__Exercise brief__
Below are the records; print them again exactly and omit the pictures.

__Data to process__
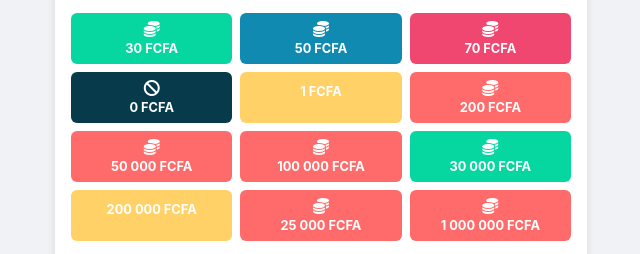
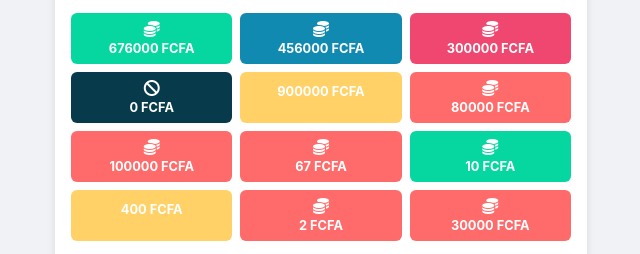
Before and after one commit to Site462/Sprite-Coke, a plain HTML site: page loterie.html in a window 1280 px wide. Shown: the part 285-539 px from the top of the page, without its empty margins (319-959 px from the left). Drawn offline with Linux system fonts and the light colour scheme; no server answers.

Commit message:
Update loterie.html

```diff
--- a/loterie.html
+++ b/loterie.html
@@ -268,18 +268,18 @@
 
     // Données des prix avec icônes
     const prices = [
-        { id: 1, value: '30 FCFA', color: '#06D6A0', weight: 10, icon: 'fa-coins' },
-        { id: 2, value: '50 FCFA', color: '#118AB2', weight: 10, icon: 'fa-coins' },
-        { id: 3, value: '70 FCFA', color: '#EF476F', weight: 10, icon: 'fa-coins' },
+        { id: 1, value: '676000 FCFA', color: '#06D6A0', weight: 10, icon: 'fa-coins' },
+        { id: 2, value: '456000 FCFA', color: '#118AB2', weight: 10, icon: 'fa-coins' },
+        { id: 3, value: '300000 FCFA', color: '#EF476F', weight: 10, icon: 'fa-coins' },
         { id: 4, value: '0 FCFA', color: '#073B4C', weight: 10, icon: 'fa-ban' },
-        { id: 5, value: '1 FCFA', color: '#FFD166', weight: 10, icon: 'fa-coin' },
-        { id: 6, value: '200 FCFA', color: '#FF6B6B', weight: 10, icon: 'fa-coins' },
-        { id: 7, value: '50 000 FCFA', color: '#FF6B6B', weight: 1, icon: 'fa-coins' },
-        { id: 8, value: '100 000 FCFA', color: '#FF6B6B', weight: 0.5, icon: 'fa-coins' },
-        { id: 9, value: '30 000 FCFA', color: '#06D6A0', weight: 1, icon: 'fa-coins' },
-        { id: 10, value: '200 000 FCFA', color: '#FFD166', weight: 0.1, icon: 'fa-coin' },
-        { id: 11, value: '25 000 FCFA', color: '#FF6B6B', weight: 1, icon: 'fa-coins' },
-        { id: 12, value: '1 000 000 FCFA', color: '#FF6B6B', weight: 0.01, icon: 'fa-coins' },
+        { id: 5, value: '900000 FCFA', color: '#FFD166', weight: 10, icon: 'fa-coin' },
+        { id: 6, value: '80000 FCFA', color: '#FF6B6B', weight: 10, icon: 'fa-coins' },
+        { id: 7, value: '100000 FCFA', color: '#FF6B6B', weight: 1, icon: 'fa-coins' },
+        { id: 8, value: '67 FCFA', color: '#FF6B6B', weight: 0.5, icon: 'fa-coins' },
+        { id: 9, value: '10 FCFA', color: '#06D6A0', weight: 1, icon: 'fa-coins' },
+        { id: 10, value: '400 FCFA', color: '#FFD166', weight: 0.1, icon: 'fa-coin' },
+        { id: 11, value: '2 FCFA', color: '#FF6B6B', weight: 1, icon: 'fa-coins' },
+        { id: 12, value: '30000 FCFA', color: '#FF6B6B', weight: 0.01, icon: 'fa-coins' },
     ];
 
     // Éléments DOM
```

__Written answer__
Before and after one commit to Site462/Sprite-Coke, a plain HTML site: page loterie.html in a window 1280 px wide. Shown: the part 285-539 px from the top of the page, without its empty margins (319-959 px from the left). Drawn offline with Linux system fonts and the light colour scheme; no server answers.

Commit message:
Update loterie.html

```diff
--- a/loterie.html
+++ b/loterie.html
@@ -268,18 +268,18 @@
 
     // Données des prix avec icônes
     const prices = [
-        { id: 1, value: '30 FCFA', color: '#06D6A0', weight: 10, icon: 'fa-coins' },
-        { id: 2, value: '50 FCFA', color: '#118AB2', weight: 10, icon: 'fa-coins' },
-        { id: 3, value: '70 FCFA', color: '#EF476F', weight: 10, icon: 'fa-coins' },
+        { id: 1, value: '676000 FCFA', color: '#06D6A0', weight: 10, icon: 'fa-coins' },
+        { id: 2, value: '456000 FCFA', color: '#118AB2', weight: 10, icon: 'fa-coins' },
+        { id: 3, value: '300000 FCFA', color: '#EF476F', weight: 10, icon: 'fa-coins' },
         { id: 4, value: '0 FCFA', color: '#073B4C', weight: 10, icon: 'fa-ban' },
-        { id: 5, value: '1 FCFA', color: '#FFD166', weight: 10, icon: 'fa-coin' },
-        { id: 6, value: '200 FCFA', color: '#FF6B6B', weight: 10, icon: 'fa-coins' },
-        { id: 7, value: '50 000 FCFA', color: '#FF6B6B', weight: 1, icon: 'fa-coins' },
-        { id: 8, value: '100 000 FCFA', color: '#FF6B6B', weight: 0.5, icon: 'fa-coins' },
-        { id: 9, value: '30 000 FCFA', color: '#06D6A0', weight: 1, icon: 'fa-coins' },
-        { id: 10, value: '200 000 FCFA', color: '#FFD166', weight: 0.1, icon: 'fa-coin' },
-        { id: 11, value: '25 000 FCFA', color: '#FF6B6B', weight: 1, icon: 'fa-coins' },
-        { id: 12, value: '1 000 000 FCFA', color: '#FF6B6B', weight: 0.01, icon: 'fa-coins' },
+        { id: 5, value: '900000 FCFA', color: '#FFD166', weight: 10, icon: 'fa-coin' },
+        { id: 6, value: '80000 FCFA', color: '#FF6B6B', weight: 10, icon: 'fa-coins' },
+        { id: 7, value: '100000 FCFA', color: '#FF6B6B', weight: 1, icon: 'fa-coins' },
+        { id: 8, value: '67 FCFA', color: '#FF6B6B', weight: 0.5, icon: 'fa-coins' },
+        { id: 9, value: '10 FCFA', color: '#06D6A0', weight: 1, icon: 'fa-coins' },
+        { id: 10, value: '400 FCFA', color: '#FFD166', weight: 0.1, icon: 'fa-coin' },
+        { id: 11, value: '2 FCFA', color: '#FF6B6B', weight: 1, icon: 'fa-coins' },
+        { id: 12, value: '30000 FCFA', color: '#FF6B6B', weight: 0.01, icon: 'fa-coins' },
     ];
 
     // Éléments DOM
```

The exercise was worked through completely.